Lyretailed or Zebra angelfish - Genicanthus caudovittatus- very pretty and not very common.
Another bluespotted stingray - Can you see the bright blue spot just to the right of this ray? That electric blue belongs to the Orchid dottyback - Pseudochromis fridmani - There were loads of those, but they were very small and shy so it was hard to get a photo.
This funny Freckled hawkfish - Paracirrhites forsteri - looked like he was answering the door. He was just sitting there with his head sticking out of a large soft coral. "Whadda want?"
Then there is this stunning Arabian or Yellowbar angelfish. This one was about half a metre long and so full of his own fine self. "I make this place look good!"
The Man of the Place and George skipped the third and last dive of the day on Gordon reef so I buddied up with Lars Lundquist from Denmark.This, as were all dives in Tiran, was a drift dive. A drift dive is what you plan when diving in strong currents. The boat drops you off in one place, you dive to depth (this dive was about 18 metres) and just float along on the current. When you get to the finishing point of your dive, you ascend and the boat picks you up from the finishing point at the planned time. Dive buddy Lars was diving in a 3mm shortie wetsuit and got a bit cold during this dive. When doing a drift dive, you don't move much and therefore you get cold much more quickly.
Lars with bubbles
Lars without bubbles
This dive had some wonderful gifts to show us. First there was this MASSIVE grouper - over a meter long and looked to weigh about 50+ kilos. He was very tolerant of me and allowed me to get fairly close for photographs before he went his way and we went ours.

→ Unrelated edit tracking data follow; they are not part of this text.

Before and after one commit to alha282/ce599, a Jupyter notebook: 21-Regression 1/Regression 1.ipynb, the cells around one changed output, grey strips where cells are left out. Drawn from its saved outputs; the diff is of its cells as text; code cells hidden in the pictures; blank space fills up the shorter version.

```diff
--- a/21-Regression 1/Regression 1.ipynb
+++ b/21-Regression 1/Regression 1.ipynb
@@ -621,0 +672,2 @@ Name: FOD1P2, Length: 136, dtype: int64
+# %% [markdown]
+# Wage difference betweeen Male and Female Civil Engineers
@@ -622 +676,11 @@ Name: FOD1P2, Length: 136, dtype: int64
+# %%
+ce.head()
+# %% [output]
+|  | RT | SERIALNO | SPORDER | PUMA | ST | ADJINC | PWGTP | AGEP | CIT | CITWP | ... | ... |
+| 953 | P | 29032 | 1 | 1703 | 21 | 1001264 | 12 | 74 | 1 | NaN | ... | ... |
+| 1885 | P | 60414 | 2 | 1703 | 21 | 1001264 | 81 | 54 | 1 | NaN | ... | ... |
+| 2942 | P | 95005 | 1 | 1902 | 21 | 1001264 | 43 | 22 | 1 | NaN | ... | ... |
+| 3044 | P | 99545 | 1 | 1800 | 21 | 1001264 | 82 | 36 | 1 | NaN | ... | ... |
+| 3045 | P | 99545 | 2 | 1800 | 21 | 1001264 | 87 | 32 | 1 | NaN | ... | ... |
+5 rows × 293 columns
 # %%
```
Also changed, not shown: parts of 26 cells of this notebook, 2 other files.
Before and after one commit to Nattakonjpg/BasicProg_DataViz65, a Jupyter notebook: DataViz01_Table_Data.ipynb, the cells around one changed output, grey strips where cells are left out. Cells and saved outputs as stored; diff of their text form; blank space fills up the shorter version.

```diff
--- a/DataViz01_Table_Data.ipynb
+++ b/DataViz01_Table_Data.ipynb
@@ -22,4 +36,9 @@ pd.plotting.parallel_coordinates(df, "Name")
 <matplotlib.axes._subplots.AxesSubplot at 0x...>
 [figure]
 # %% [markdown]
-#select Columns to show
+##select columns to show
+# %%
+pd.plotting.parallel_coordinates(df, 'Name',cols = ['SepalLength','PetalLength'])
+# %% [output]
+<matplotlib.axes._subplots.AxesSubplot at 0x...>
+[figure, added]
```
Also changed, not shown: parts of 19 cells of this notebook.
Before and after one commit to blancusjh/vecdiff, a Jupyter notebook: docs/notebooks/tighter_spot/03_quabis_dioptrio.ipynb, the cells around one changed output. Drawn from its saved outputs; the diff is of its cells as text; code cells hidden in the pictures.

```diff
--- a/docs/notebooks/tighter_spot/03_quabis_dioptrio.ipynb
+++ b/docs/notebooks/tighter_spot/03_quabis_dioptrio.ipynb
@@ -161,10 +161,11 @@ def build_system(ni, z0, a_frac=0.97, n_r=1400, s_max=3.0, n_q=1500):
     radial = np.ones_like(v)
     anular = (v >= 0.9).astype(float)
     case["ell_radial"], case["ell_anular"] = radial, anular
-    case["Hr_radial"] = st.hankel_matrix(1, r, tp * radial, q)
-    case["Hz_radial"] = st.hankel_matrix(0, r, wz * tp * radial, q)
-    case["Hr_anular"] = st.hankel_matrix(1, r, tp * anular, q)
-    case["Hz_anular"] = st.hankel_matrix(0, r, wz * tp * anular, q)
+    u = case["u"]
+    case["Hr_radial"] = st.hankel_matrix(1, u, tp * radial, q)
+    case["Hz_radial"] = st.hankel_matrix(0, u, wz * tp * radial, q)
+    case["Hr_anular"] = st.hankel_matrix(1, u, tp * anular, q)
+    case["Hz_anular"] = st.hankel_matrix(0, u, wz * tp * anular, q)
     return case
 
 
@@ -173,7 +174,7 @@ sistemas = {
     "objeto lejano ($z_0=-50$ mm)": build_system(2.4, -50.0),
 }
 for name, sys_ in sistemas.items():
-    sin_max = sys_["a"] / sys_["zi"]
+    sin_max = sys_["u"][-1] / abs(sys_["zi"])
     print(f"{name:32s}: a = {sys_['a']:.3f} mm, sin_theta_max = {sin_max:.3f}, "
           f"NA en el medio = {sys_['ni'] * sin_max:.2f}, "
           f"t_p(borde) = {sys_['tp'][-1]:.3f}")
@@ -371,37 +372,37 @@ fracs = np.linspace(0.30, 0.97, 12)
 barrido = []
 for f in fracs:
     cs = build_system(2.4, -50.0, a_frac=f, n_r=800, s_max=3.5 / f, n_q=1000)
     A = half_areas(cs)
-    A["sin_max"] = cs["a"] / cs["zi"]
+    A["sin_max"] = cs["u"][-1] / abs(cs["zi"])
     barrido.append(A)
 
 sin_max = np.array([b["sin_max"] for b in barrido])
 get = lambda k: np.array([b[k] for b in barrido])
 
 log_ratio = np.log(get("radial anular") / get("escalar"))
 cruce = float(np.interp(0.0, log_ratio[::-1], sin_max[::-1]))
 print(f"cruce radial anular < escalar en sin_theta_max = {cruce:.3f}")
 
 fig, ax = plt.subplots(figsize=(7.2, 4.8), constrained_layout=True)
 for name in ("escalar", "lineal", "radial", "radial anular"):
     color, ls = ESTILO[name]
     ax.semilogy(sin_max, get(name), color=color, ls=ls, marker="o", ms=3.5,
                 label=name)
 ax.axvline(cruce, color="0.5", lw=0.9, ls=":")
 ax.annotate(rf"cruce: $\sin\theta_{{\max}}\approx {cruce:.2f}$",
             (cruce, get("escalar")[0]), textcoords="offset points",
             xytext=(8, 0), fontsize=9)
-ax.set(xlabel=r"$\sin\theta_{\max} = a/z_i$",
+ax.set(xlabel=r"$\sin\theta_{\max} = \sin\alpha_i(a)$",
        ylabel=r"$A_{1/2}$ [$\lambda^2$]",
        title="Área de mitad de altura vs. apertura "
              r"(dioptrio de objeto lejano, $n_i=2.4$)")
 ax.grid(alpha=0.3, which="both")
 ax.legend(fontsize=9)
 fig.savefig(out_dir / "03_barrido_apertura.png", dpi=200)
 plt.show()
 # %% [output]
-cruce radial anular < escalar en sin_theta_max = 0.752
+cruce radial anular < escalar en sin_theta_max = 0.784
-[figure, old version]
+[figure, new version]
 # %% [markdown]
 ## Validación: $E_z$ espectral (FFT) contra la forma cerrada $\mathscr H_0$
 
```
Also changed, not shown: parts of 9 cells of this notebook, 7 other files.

Mister Big Grouper - Malabar grouper - Epinephelus malbaricus. He looks like I owe him money.
Then there was an eel garden. Red Sea garden eels - Gorgasia silneri - are cool. You can see them waving in the distant current but if you try to approach them, they slip back down into their holes. The only photos I got were out of focus pictures taken with what little zoom my camera had. You can see by the way the sand looks, how fast the current was in this part of the dive.
A Red Sea topshell - Tectus dentatus - sitting on a rusting tar barrel. Lots of tar barrels from the wreck of the Loullia. Nature eventually claims everything back.
Emperor angelfish - Pomacanthus imperator - Isn't this a wonderful fish?
Little bitty Shultz's or Guilded pipefish - Corythoischthys schultzi - can you make him out? Pipefish are related to seahorses. We couldn't give him a little poke to make him more visible to the camera, so if you can't see him all camoflaged there in the sand, I'm sorry. Sawtoothed feathered star - Oligometra serripinna - related to starfish Clown anemonefish - Amphiprion bicinctus - It's Nemo!! Very cute but territorial little fish.
Grey Moray - Gymnothorax griseus - We saw two of these 1 meter long eels during the day's diving. Lucky us! Just as we finished the dive, there were three cornet fish - Fistularia commersonii - just hanging out by a coral pinnacle. I like how one can see that the sun was getting low in the sky by this point.